> _Assignment_: Only the pictures stay out; every record is to be quoted exactly.

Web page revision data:
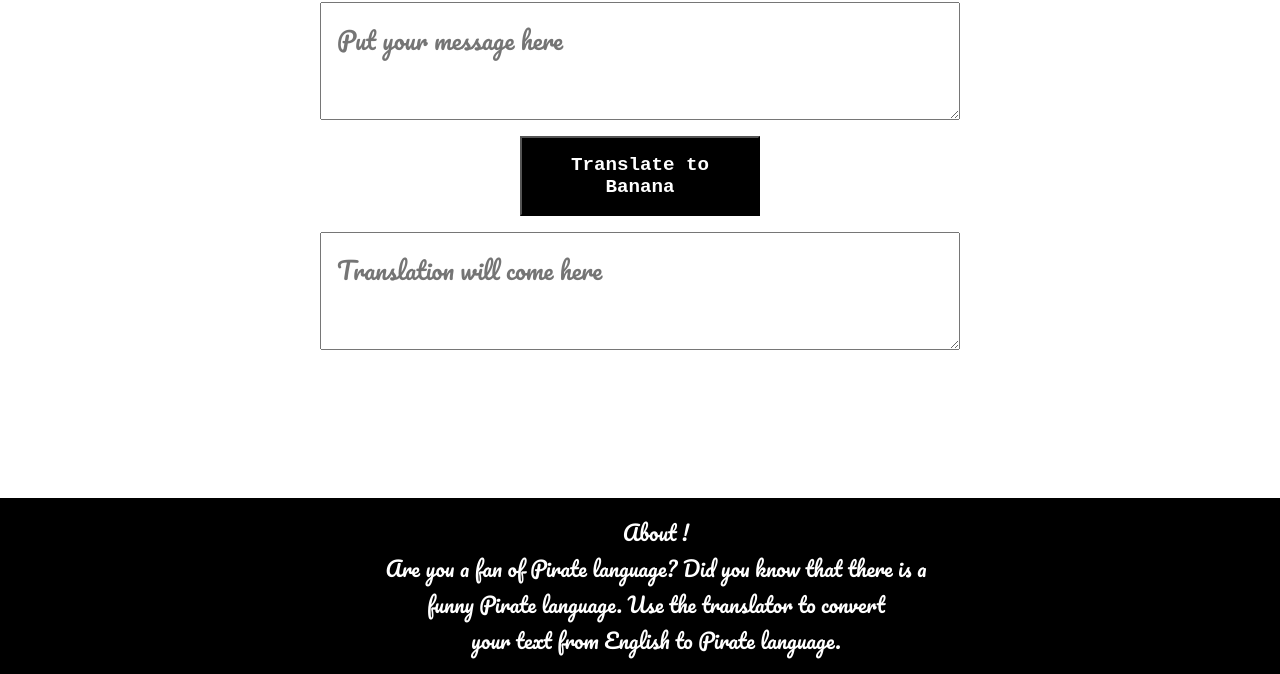
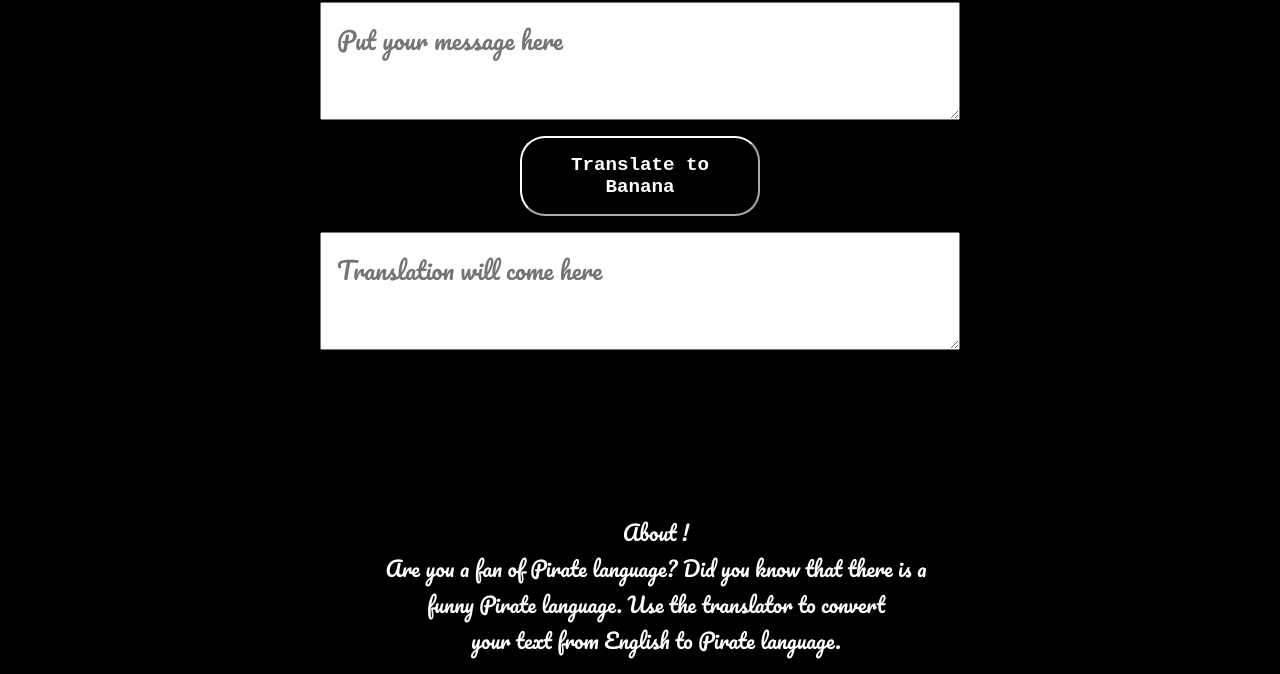
Before and after one commit to jyothishp994/Pirate-Translator-M7, a plain HTML site: page index.html in a window 1280 px wide. Shown: the part 126-800 px from the top of the page. Drawn offline with Linux system fonts and the light colour scheme.

Commit message:
Updated css property changes

```diff
--- a/styles.css
+++ b/styles.css
@@ -7,9 +7,9 @@ body{
 margin:0;
 font-family: 'Pacifico', cursive;
 color:var(--white);
+background-color:var(--primary-color);
 }
 main{
-background-color:var( --dark-gray);
 height:40rem;
 padding-top:1rem;
 margin:0;
@@ -19,7 +19,7 @@ position: fixed;
 bottom: 0;
 width: 100%;
 padding: 1rem;
-background-color:var(--primary-color);;
+
 text-align: center;
 font-size:1.3rem;
 }
@@ -57,4 +57,6 @@ font-weight:bold;
 font-size:1.2rem;
 font-family:monospace;
 color:var(--white);
+border-color:white;
+border-radius: 25px;
 }
```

> _Problem solution_:
Before and after one commit to jyothishp994/Pirate-Translator-M7, a plain HTML site: page index.html in a window 1280 px wide. Shown: the part 126-800 px from the top of the page. Drawn offline with Linux system fonts and the light colour scheme.

Commit message:
Updated css property changes

```diff
--- a/styles.css
+++ b/styles.css
@@ -7,9 +7,9 @@ body{
 margin:0;
 font-family: 'Pacifico', cursive;
 color:var(--white);
+background-color:var(--primary-color);
 }
 main{
-background-color:var( --dark-gray);
 height:40rem;
 padding-top:1rem;
 margin:0;
@@ -19,7 +19,7 @@ position: fixed;
 bottom: 0;
 width: 100%;
 padding: 1rem;
-background-color:var(--primary-color);;
+
 text-align: center;
 font-size:1.3rem;
 }
@@ -57,4 +57,6 @@ font-weight:bold;
 font-size:1.2rem;
 font-family:monospace;
 color:var(--white);
+border-color:white;
+border-radius: 25px;
 }
```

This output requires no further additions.